A balance sheet that displays both the numeric value of all entries and the percentage each entry is relative to the total value of related entries. On a common size balance sheet, an asset is compared to total assets, a liability to total liabilities and stockholder equity to total stockholder equity.

BREAKING DOWN 'Common Size Balance Sheet'

Common size balance sheets make it easier to analyze changes to a company’s balance sheet over multiple time periods. By indicating a percentage in addition to the actual entry value, analysts can tell not only if the total value of a company’s inventory increased in real terms compared to the previous year, but whether the inventory represents the same percentage of total assets.

Common size balance sheets are not a type of financial reporting required in GAAP, but are useful for business owners. In order to create the sheet, the business must first determine its total assets, total liabilities and total stockholder equity. The business then adds a column to its standard balance sheet that will contain the percentage of each item compared to the total. Each major entry type on the sheet is then divided by the total value of its category.

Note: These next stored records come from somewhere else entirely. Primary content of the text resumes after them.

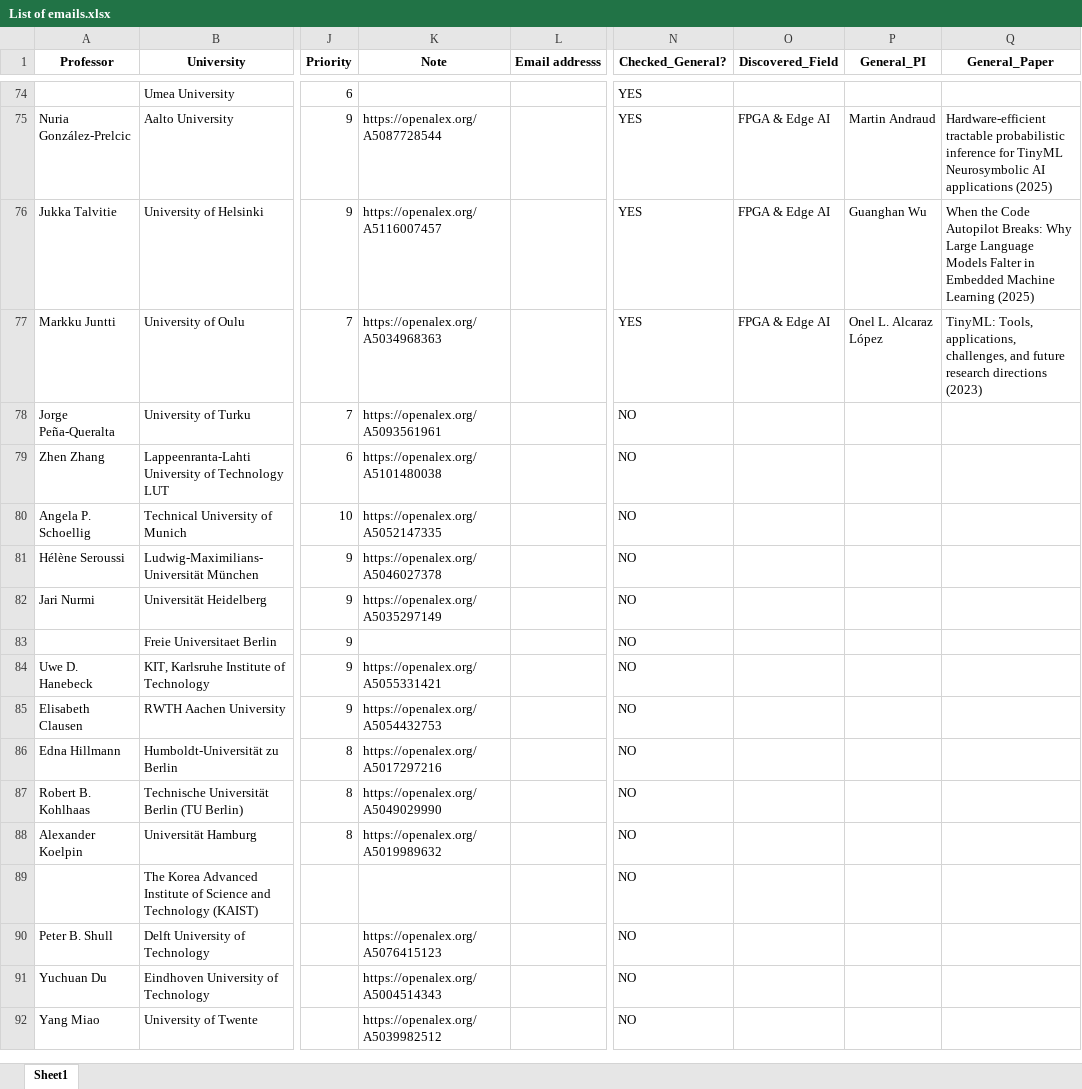
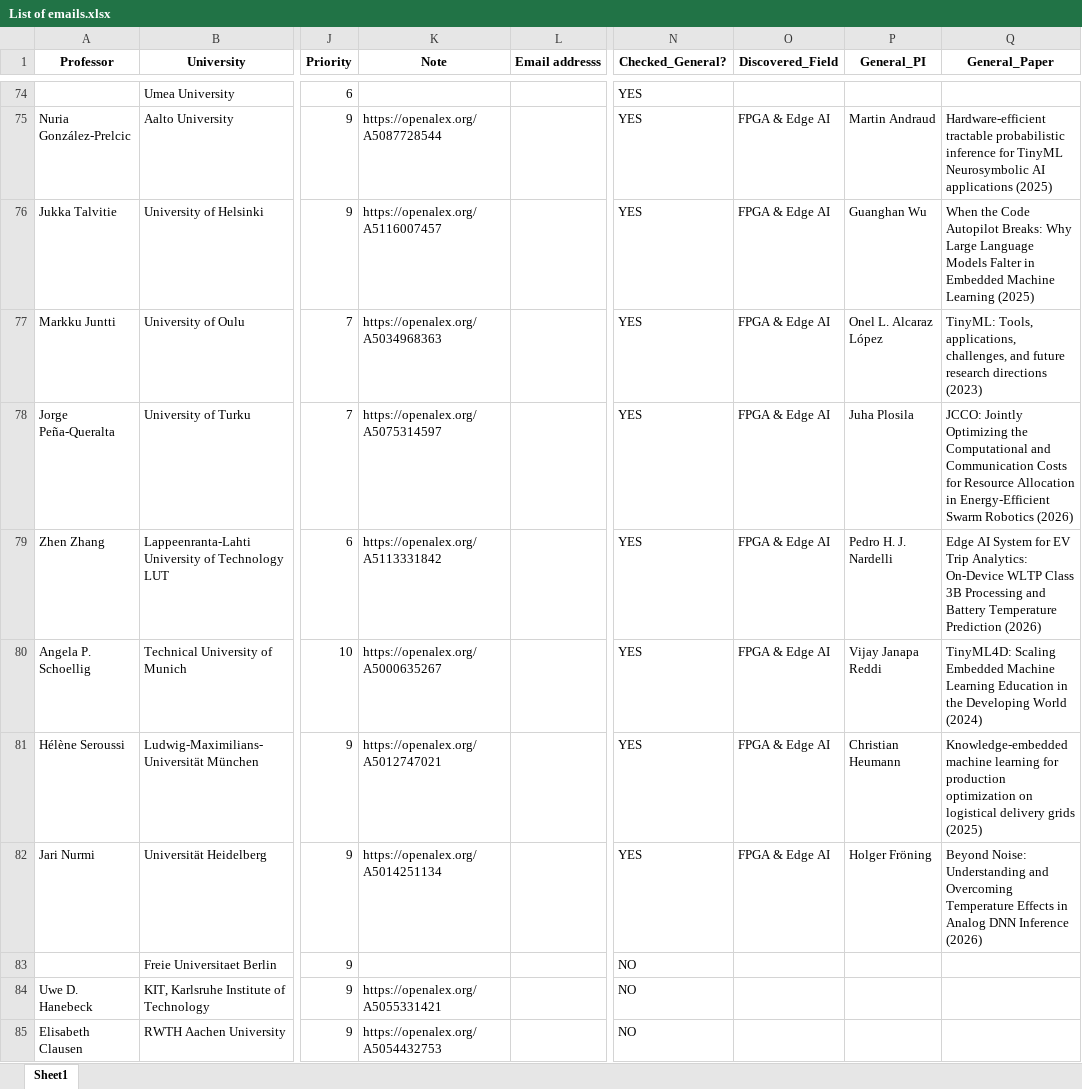
Before and after one commit to Dara-Zahedii/phd-lead-finder, an Excel workbook: List of emails.xlsx, sheet Sheet1, drawn as a sheet; only a part is shown, gaps mark what is left out; the shorter side is filled out with more unchanged rows; values as stored, in another font and other column widths than the file's, no borders; the diff names each change by its address in the sheet, - before the commit and + after, or states it on an @@ line.

```diff
--- a/List of emails.xlsx (sheet Sheet1)
+++ b/List of emails.xlsx (sheet Sheet1)
-K78 (Note): https://openalex.org/A5093561961
+K78 (Note): https://openalex.org/A5075314597
-N78:N82 (Checked_General?): NO
+N78:N82 (Checked_General?): YES
-O78:O82 (Discovered_Field): (empty)
+O78:O82 (Discovered_Field): FPGA & Edge AI
-P78 (General_PI): (empty)
+P78 (General_PI): Juha Plosila
-Q78 (General_Paper): (empty)
+Q78 (General_Paper): JCCO: Jointly Optimizing the Computational and Communication Costs for Resource Allocation in Energy-Efficient Swarm Robotics (2026)
-K79 (Note): https://openalex.org/A5101480038
+K79 (Note): https://openalex.org/A5113331842
-P79 (General_PI): (empty)
+P79 (General_PI): Pedro H. J. Nardelli
-Q79 (General_Paper): (empty)
+Q79 (General_Paper): Edge AI System for EV Trip Analytics: On-Device WLTP Class 3B Processing and Battery Temperature Prediction (2026)
-K80 (Note): https://openalex.org/A5052147335
+K80 (Note): https://openalex.org/A5000635267
-P80 (General_PI): (empty)
+P80 (General_PI): Vijay Janapa Reddi
-Q80 (General_Paper): (empty)
+Q80 (General_Paper): TinyML4D: Scaling Embedded Machine Learning Education in the Developing World (2024)
-K81 (Note): https://openalex.org/A5046027378
+K81 (Note): https://openalex.org/A5012747021
-P81 (General_PI): (empty)
+P81 (General_PI): Christian Heumann
-Q81 (General_Paper): (empty)
+Q81 (General_Paper): Knowledge-embedded machine learning for production optimization on logistical delivery grids (2025)
-K82 (Note): https://openalex.org/A5035297149
+K82 (Note): https://openalex.org/A5014251134
-P82 (General_PI): (empty)
+P82 (General_PI): Holger Fröning
-Q82 (General_Paper): (empty)
+Q82 (General_Paper): Beyond Noise: Understanding and Overcoming Temperature Effects in Analog DNN Inference (2026)
```
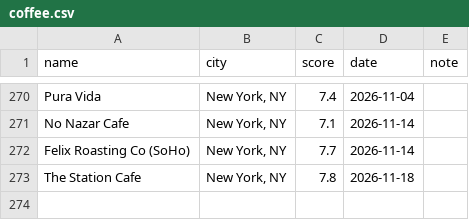
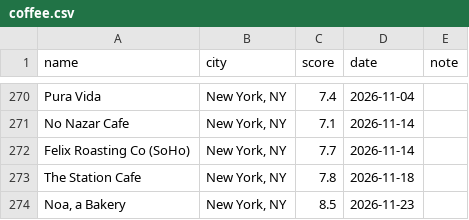
Before and after one commit to rohit9mehta/personal-site, a CSV file: data/coffee.csv, drawn as a sheet; only a part is shown, gaps mark what is left out; the diff names each change by its address in the sheet, - before the commit and + after, or states it on an @@ line.

```diff
--- a/data/coffee.csv
+++ b/data/coffee.csv
+row 274: Noa, a Bakery | New York, NY | 8.5 | 2026-11-23
```
Also changed, not shown: 1 other file.
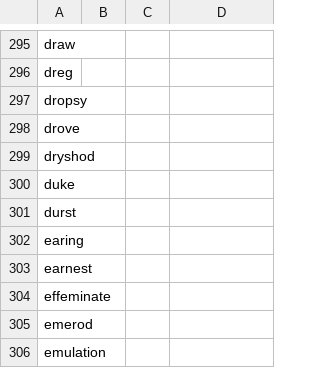
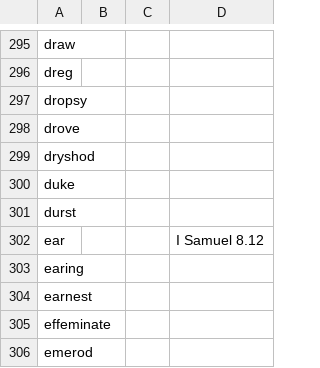
Before and after one commit to akaitsurugi/kingjesusbible, a CSV file: King Jesus Words.csv, drawn as a sheet; only a part is shown, gaps mark what is left out; the shorter side is filled out with more unchanged rows.

Commit message:
Add ear

```diff
--- a/King Jesus Words.csv
+++ b/King Jesus Words.csv
@@ -301,2 +301,3 @@ duke
 durst
+ear,,,I Samuel 8.12
 earing
```
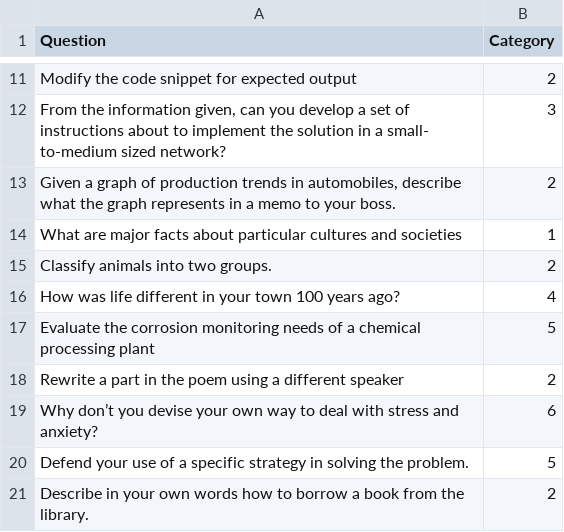
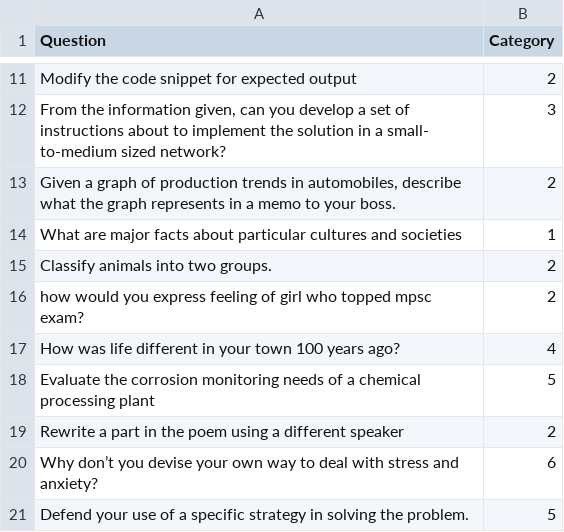
Before and after one commit to pranay1526/Bloom-Taxonomy-Categorizer, a CSV file: BloomQs.csv, drawn as a sheet; only a part is shown, gaps mark what is left out; the shorter side is filled out with more unchanged rows.

Commit message:
Update BloomQs.csv

```diff
--- a/BloomQs.csv
+++ b/BloomQs.csv
@@ -15,2 +15,3 @@ What are major facts about particular cultures and societies,1
 Classify animals into two groups.,2
+how would you express feeling of girl who topped mpsc exam?,2
 How was life different in your town 100 years ago?,4
```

For example, if a company’s total assets is $6.8 million (the numbers in the chart are quoted in thousands) and the amount of cash it has on hand is $1 million, then cash represents approximately 15% of total assets ($1 million / $6.8 million x 100). This figure can then be compared to the previous year. In the above case, cash has decreased relative to total assets compared to the previous year.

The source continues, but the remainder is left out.